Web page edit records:

--- START ---

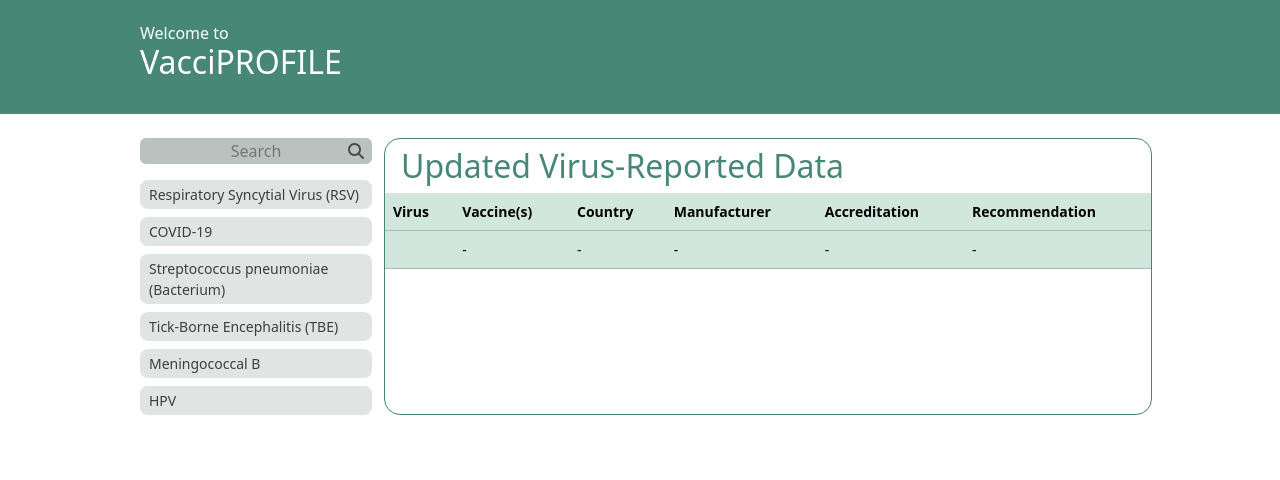
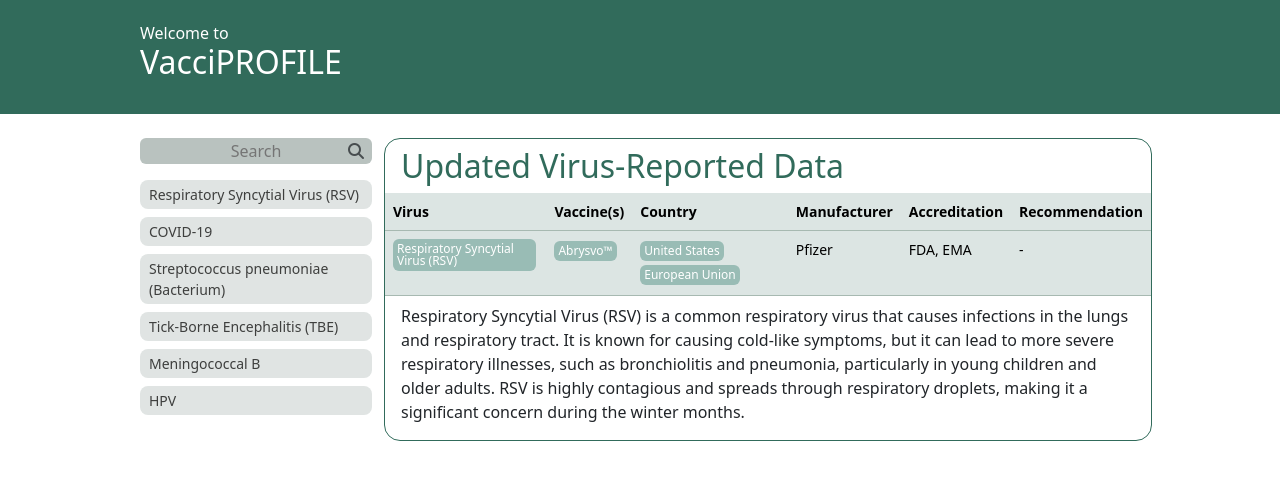
Before and after one commit to gudaedujobs/vacciprofile, a React (Create React App) app in the folder client/: page / in a window 1280 px wide. Shown: the top 480 px of the page. Built offline with nearby package versions, Linux system fonts and the light colour scheme.

Commit message:
Latest working

```diff
--- a/client/src/App.js
+++ b/client/src/App.js
@@ -6,9 +6,9 @@ import vaccines from './assets/data/vaccines.json';
 
 const App = () => {
     // const [selectedManufacturer, setSelectedManufacturer] = useState({});
-    const [selectedVirus, setSelectedVirus] = useState({});
+    const [selectedVirus, setSelectedVirus] = useState(viruses[0]);
     const [selectedVaccine, setSelectedVaccine] = useState({});
-    const [detailsType, setDetailsType] = useState("");
+    const [detailsType, setDetailsType] = useState("Virus");
 
     const handleSearch = keyword => {
         // Handle search logic here
@@ -31,7 +31,7 @@ const App = () => {
 
     const getCountriesForVaccine = vaccineId => {
         const vaccine = getVaccineById(vaccineId);
-        return vaccine && vaccine.country ? vaccine.country.join(', ') : '-';
+        return vaccine.country;
     };
 
     const getAccreditationsForVaccine = vaccineId => {
@@ -49,27 +49,14 @@ const App = () => {
         return vaccine ? vaccine.recommendation : '-';
     };
 
-    const getVaccineNames = vaccinesArray => {
-        if (!vaccinesArray || vaccinesArray.length === 0) return '-';
+    const getVaccineNames = (vaccinesArray) => {
+        if (!vaccinesArray || vaccinesArray.length === 0) return ['-'];
 
-        return vaccinesArray.map((vaccine, index) => {
+        return vaccinesArray.map(vaccine => {
             const vaccineDetail = getVaccineById(vaccine.vaccineId);
-            const isSelected = vaccineDetail && selectedVaccine && vaccineDetail.vaccineId === selectedVaccine.vaccineId;
-
-            return (
-                <React.Fragment key={index}>
-                    <span
-                        className={isSelected ? 'text-decoration-underline' : ''}
-                        onClick={() => handleSelectVaccine(vaccineDetail)}
-                    >
-                        {vaccineDetail ? vaccineDetail.name : '-'}
-                    </span>
-                    {index < vaccinesArray.length - 1 && <span>, </span>}
-                </React.Fragment>
-            );
+            return vaccineDetail ? vaccineDetail.name : '-';
         });
     };
-
 
     return (
         <div className='container'>
@@ -96,7 +83,7 @@ const App = () => {
                     </div>
                     <div className='virus-list mt-3'>
                         {viruses.map((v, i) => (
-                            <div key={i} className='virus-list-item bg-light text-dark rounded-3 py-1 mt-2' onClick={() => handleSelectVirus(v)}>{v.name}</div>
+                            <div key={i} className='sidebar-item bg-light text-dark rounded-3 py-1 mt-2' onClick={() => handleSelectVirus(v)}>{v.name}</div>
                         ))}
                     </div>
                 </div>
@@ -116,9 +103,9 @@ const App = () => {
                             </thead>
                             <tbody>
                                 <tr>
-                                    <td className='hover-highlight'>{selectedVirus.name}</td>
-                                    <td className=''>{getVaccineNames(selectedVirus.vaccines)}</td>
-                                    <td className='hover-highlight'>{selectedVirus.vaccines?.[0]?.vaccineId ? getCountriesForVaccine(selectedVirus.vaccines[0].vaccineId) : '-'}</td>
+                                    <td className='hover-highlight'><span className='pill-unselected badge bg-pale px-1'>{selectedVirus.name}</span></td>
+                                    <td className=''>{getVaccineNames(selectedVirus.vaccines).map((vaccine, index)=><span key={index} className='pill-unselected badge bg-pale px-1'>{vaccine}</span>)}</td>
+                                    <td className='hover-highlight'>{selectedVirus.vaccines?.[0]?.vaccineId ? getCountriesForVaccine(selectedVirus.vaccines[0].vaccineId).map((country, index)=><span key={index} className='pill-unselected badge bg-pale px-1'>{country}</span>) : '-'}</td>
                                     <td className='hover-highlight'>{selectedVirus.vaccines?.[0]?.vaccineId ? getManufacturerForVaccine(selectedVirus.vaccines[0].vaccineId) : '-'}</td>
                                     <td className='hover-highlight'>{selectedVirus.vaccines?.[0]?.vaccineId ? getAccreditationsForVaccine(selectedVirus.vaccines[0].vaccineId) : '-'}</td>
                                     <td className=''>{selectedVirus.vaccines?.[0]?.vaccineId ? getRecommendationForVaccine(selectedVirus.vaccines[0].vaccineId) : '-'}</td>
--- a/client/src/App.scss
+++ b/client/src/App.scss
@@ -21,7 +21,7 @@ a {
     padding: 0 10vw;
 }
 
-  td, th {
+td, th, span {
     word-wrap: break-word;
     overflow-wrap: break-word;
 }
@@ -31,8 +31,24 @@ table {
     margin: 0;
 }
 
-.hover-underline:hover {
-    text-decoration: underline;
+.table-success tbody tr td, .table-success thead tr th {
+    background-color: $tableLight;
+}
+
+.pill-unselected {
+    font-weight: 100;
+    font-size: 12px;
+    display: inline-block;
+    white-space: normal;
+    word-wrap: break-word;
+    width: auto;
+    text-align: left;
+    margin-bottom: 2px;
+    margin-right: 2px;
+}
+
+.pill-unselected:hover {
+    background-color: $paler!important;
 }
 
 .subheading {
@@ -43,13 +59,13 @@ table {
     font-size: 2em;
 }
 
-.virus-list-item {
+.sidebar-item {
     font-size: 14px;
     padding-left: 9px;
     padding-right: 9px;
 }
 
-.virus-list-item:hover {
+.sidebar-item:hover {
     background-color: $darker !important;
     color: white !important;
 }
--- a/client/src/assets/styles/custom.scss
+++ b/client/src/assets/styles/custom.scss
@@ -1,16 +1,20 @@
 @import '~bootstrap/scss/functions';
 @import '~bootstrap/scss/variables';
 
-$primary: rgb(70, 136, 117);
+$primary: rgb(49, 107, 91);
 $secondary: rgb(27, 66, 55);
 $tertiary: rgb(201, 149, 53);
 $light: rgb(224, 228, 227);
 $info: rgb(185, 194, 191);
-$warning: rgb(25, 48, 222);
+$warning: rgb(35, 116, 93);
 $success: rgb(84, 128, 115);
 $danger:rgb(167, 57, 57);
+$tableLight: rgb(220, 229, 227);
 $dark: #3e3f3e;
 $darker: rgb(141, 145, 144);
+$selected: rgb(149, 192, 183);
+$pale: rgb(153, 188, 181);
+$paler: rgb(128, 177, 167);
 
 $theme-colors: (
   "primary": $primary,
@@ -22,7 +26,11 @@ $theme-colors: (
   "info": $info,
   "dark": $dark,
   "light": $light,
-  "darker": $darker
+  "darker": $darker,
+  "selected": $selected,
+  "pale": $pale,
+  "paler": $paler,
+  "table-light": $tableLight
 );
 
 @import '~bootstrap/scss/bootstrap.scss';
```
Also changed, not shown: client/src/assets/data/vaccines.json (+11 -11 lines). Lines whose indentation alone changed are shown as unchanged.
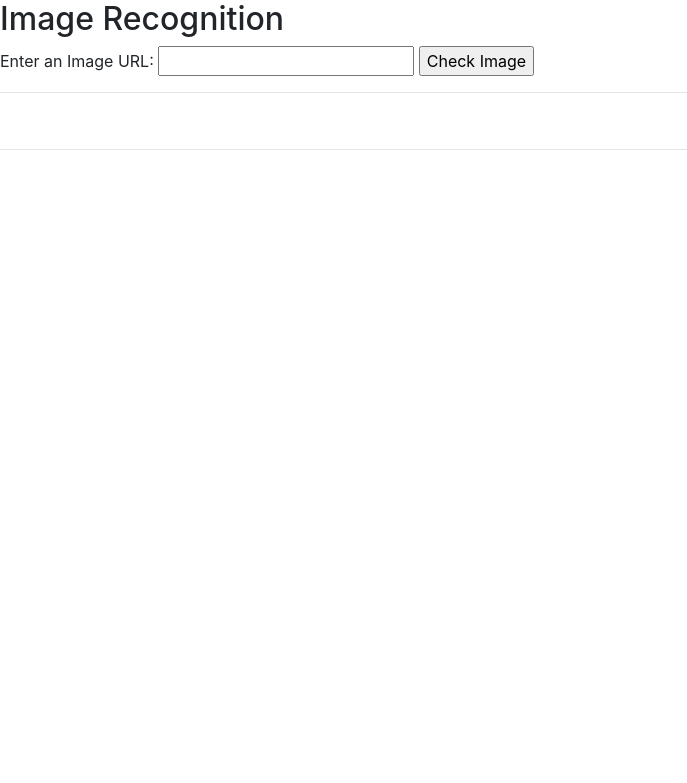
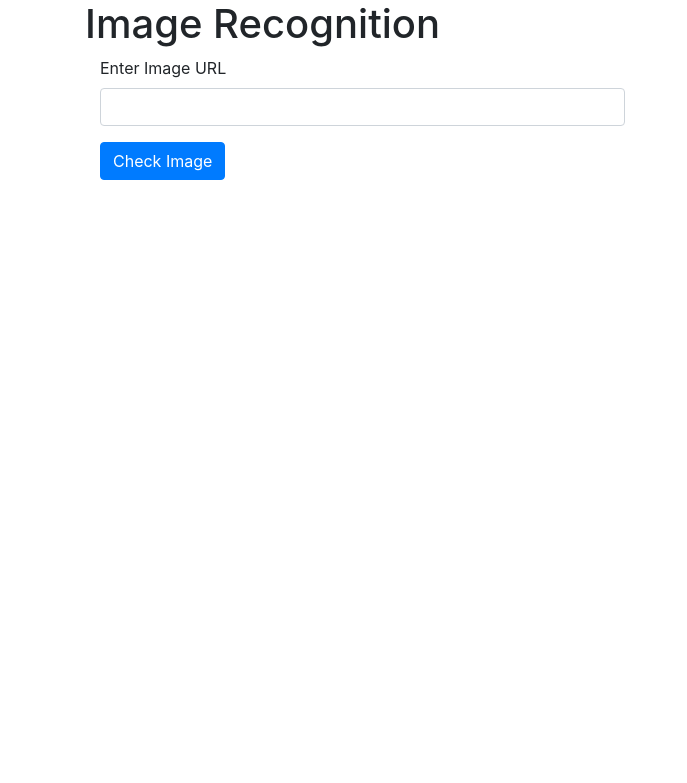
Before and after one commit to SomnathRaj/image_recognition, a Flask app: page / in a window 1280 px wide. Shown: the top 783 px of the page, without its empty margins (0-687 px from the left). Run offline with Flask 3, Linux system fonts and the light colour scheme.

Commit message:
Make UI changes

```diff
--- a/templates/index.html
+++ b/templates/index.html
@@ -4,11 +4,27 @@
         <script src="https://ajax.googleapis.com/ajax/libs/jquery/3.7.1/jquery.min.js"></script>
     </head>
     <body>
-        <h2>Image Recognition</h2>
-        Enter an Image URL: <input type="url" name="image_url" id="image_url" value="">
-        <input type="button" id="checkBtn" value="Check Image"><br><hr>
-        <img id="imgdiv" src="" style="display: none;" height="300px" width="400px"><br><hr>
-        <div id="msgDiv"></div>
+        <div class="container">
+            <h1>Image Recognition</h1>
+            <div class="form-group col-sm-6">
+                <label for="name">Enter Image URL</label>
+                <input type="url" class="form-control" id="image_url" name="image_url">
+            </div>
+            <div class="form-group col-sm-6">
+                <input class="btn btn-primary" type="button" id="checkBtn" value="Check Image">
+            </div>
+            <div class="container">
+                <div class="form-group col-sm-8">
+                    <img id="imgdiv" src="" style="display: none;" height="300px" width="400px">
+                </div>
+            </div>
+            <div class="container">
+                <div class="form-group col-sm-8" id="msgDiv">
+
+                </div>
+            </div>
+            <div id="msgDiv"></div>
+        </div>
     </body>
     <script>
         $( document ).ready(function() {
@@ -28,7 +44,7 @@
                         },
                         data: JSON.stringify({image_url:image_url}),
                     }).done(function(result) {
-                        console.log(result);
+                        // console.log(result);
                         if(result.status){
                             var arr = result.result;
                             var keys = Object.keys(arr);
```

--- END ---

Match on "important" and report each line of the data above that has it.

+    background-color: $paler!important;
     background-color: $darker !important;
     color: white !important;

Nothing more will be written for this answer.